*THE RECORDS*
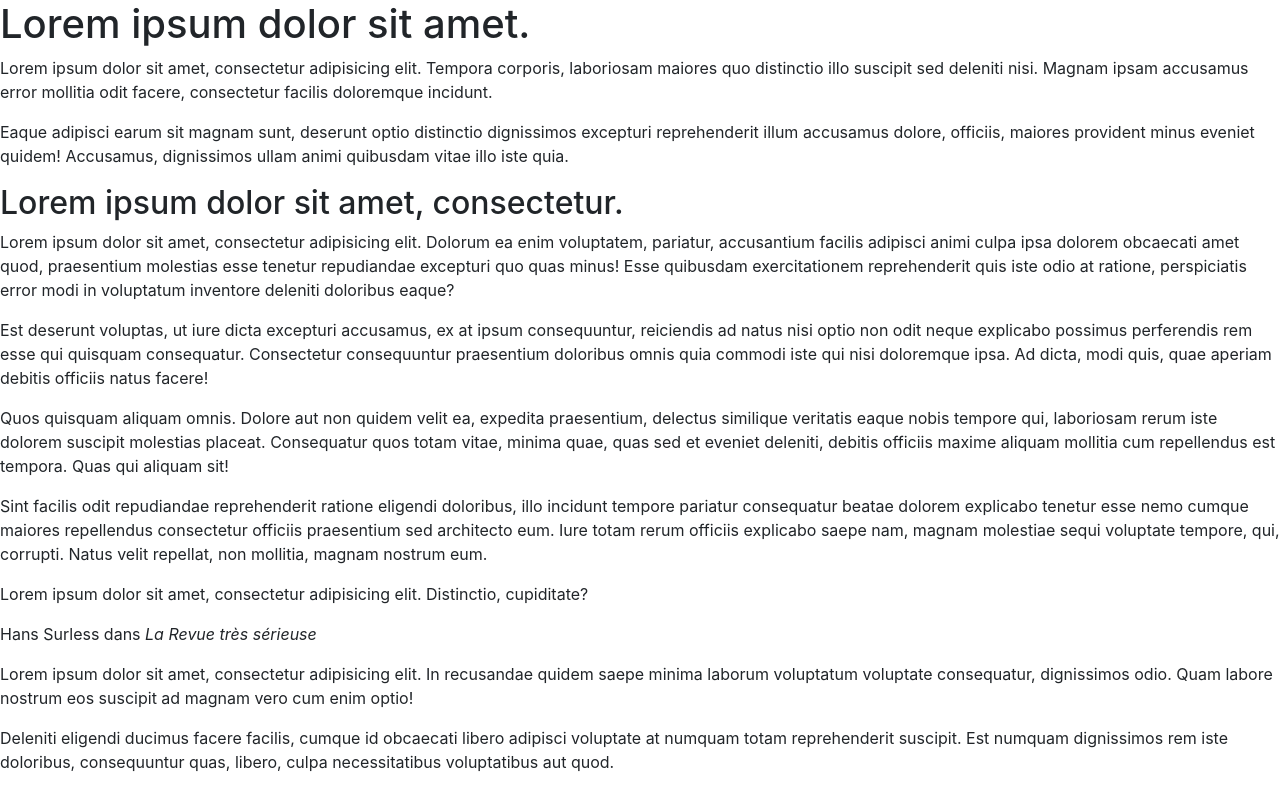
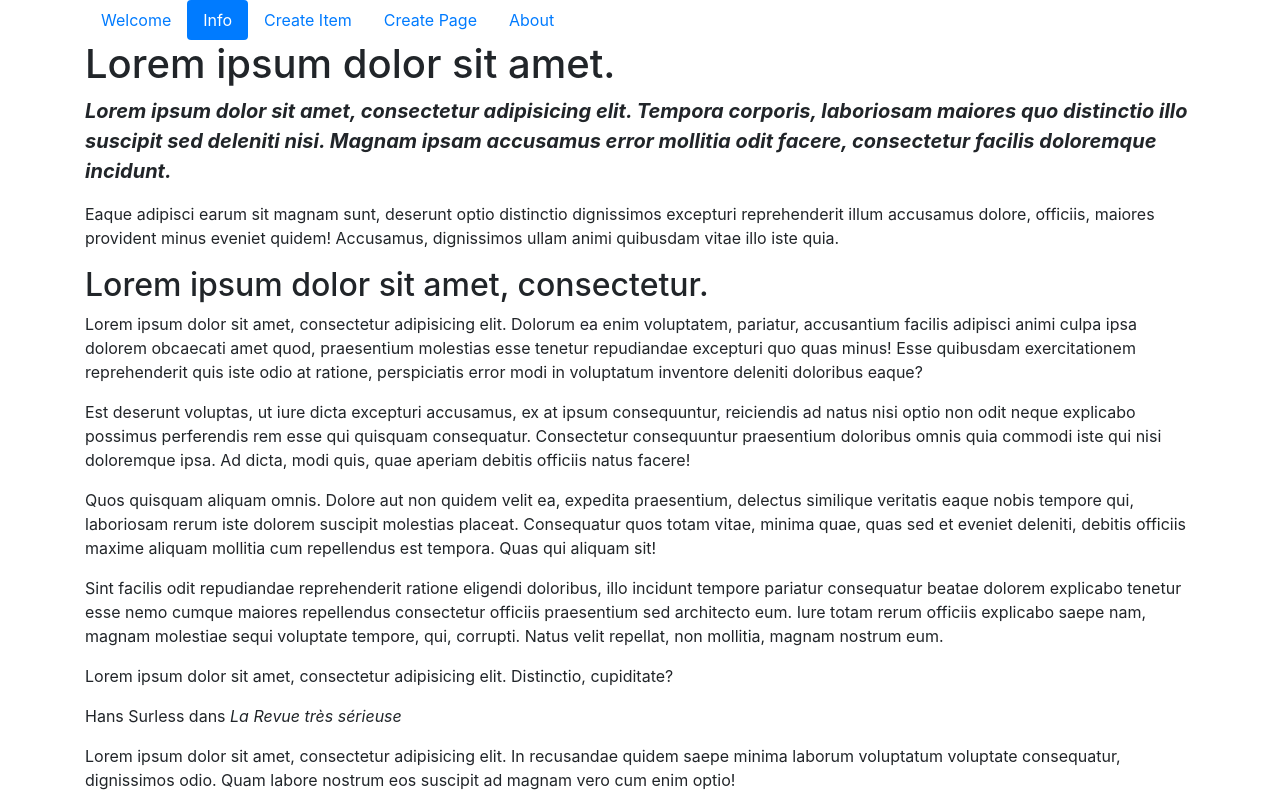
Before and after one commit to edwardtanguay/dpodreactold2, a React (Create React App) app: page / in a window 1280 px wide. Shown: the top 793 px of the page. Built offline with nearby package versions, Linux system fonts and the light colour scheme.

Commit message:
bootstrap nav

```diff
--- a/src/App.js
+++ b/src/App.js
@@ -5,9 +5,18 @@ import { FaListAlt } from 'react-icons/fa';
 
 function App() {
 	return (
+		<div className="container">
+			<ul class="nav nav-pills">
+				<li className="nav-item"><a href="#" className="nav-link">Welcome</a></li>
+				<li className="nav-item"><a href="#" className="nav-link active">Info</a></li>
+				<li className="nav-item"><a href="#" className="nav-link">Create Item</a></li>
+				<li className="nav-item"><a href="#" className="nav-link">Create Page</a></li>
+				<li className="nav-item"><a href="#" className="nav-link">About</a></li>
+			</ul>
+
 			<article>
 				<h1>Lorem ipsum dolor sit amet.</h1>
-			<p>Lorem ipsum dolor sit amet, consectetur adipisicing elit. Tempora corporis, laboriosam maiores quo distinctio illo suscipit sed deleniti nisi. Magnam ipsam accusamus error mollitia odit facere, consectetur facilis doloremque incidunt.</p>
+				<p class="lead font-weight-bold font-italic">Lorem ipsum dolor sit amet, consectetur adipisicing elit. Tempora corporis, laboriosam maiores quo distinctio illo suscipit sed deleniti nisi. Magnam ipsam accusamus error mollitia odit facere, consectetur facilis doloremque incidunt.</p>
 				<p>Eaque adipisci earum sit magnam sunt, deserunt optio distinctio dignissimos excepturi reprehenderit illum accusamus dolore, officiis, maiores provident minus eveniet quidem! Accusamus, dignissimos ullam animi quibusdam vitae illo iste quia.</p>
 				<h2>Lorem ipsum dolor sit amet, consectetur.</h2>
 				<p>Lorem ipsum dolor sit amet, consectetur adipisicing elit. Dolorum ea enim voluptatem, pariatur, accusantium facilis adipisci animi culpa ipsa dolorem obcaecati amet quod, praesentium molestias esse tenetur repudiandae excepturi quo quas minus! Esse quibusdam exercitationem reprehenderit quis iste odio at ratione, perspiciatis error modi in voluptatum inventore deleniti doloribus eaque?</p>
@@ -62,6 +71,7 @@ function App() {
 					</tr>
 				</table>
 			</article>
+		</div>
 	);
 }
 
```
Lines whose indentation alone changed are shown as unchanged.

*ASSIGNED TASK*
Each line holding the word "doloremque" must be copied from the data.

*REPLY*
-			<p>Lorem ipsum dolor sit amet, consectetur adipisicing elit. Tempora corporis, laboriosam maiores quo distinctio illo suscipit sed deleniti nisi. Magnam ipsam accusamus error mollitia odit facere, consectetur facilis doloremque incidunt.</p>
+				<p class="lead font-weight-bold font-italic">Lorem ipsum dolor sit amet, consectetur adipisicing elit. Tempora corporis, laboriosam maiores quo distinctio illo suscipit sed deleniti nisi. Magnam ipsam accusamus error mollitia odit facere, consectetur facilis doloremque incidunt.</p>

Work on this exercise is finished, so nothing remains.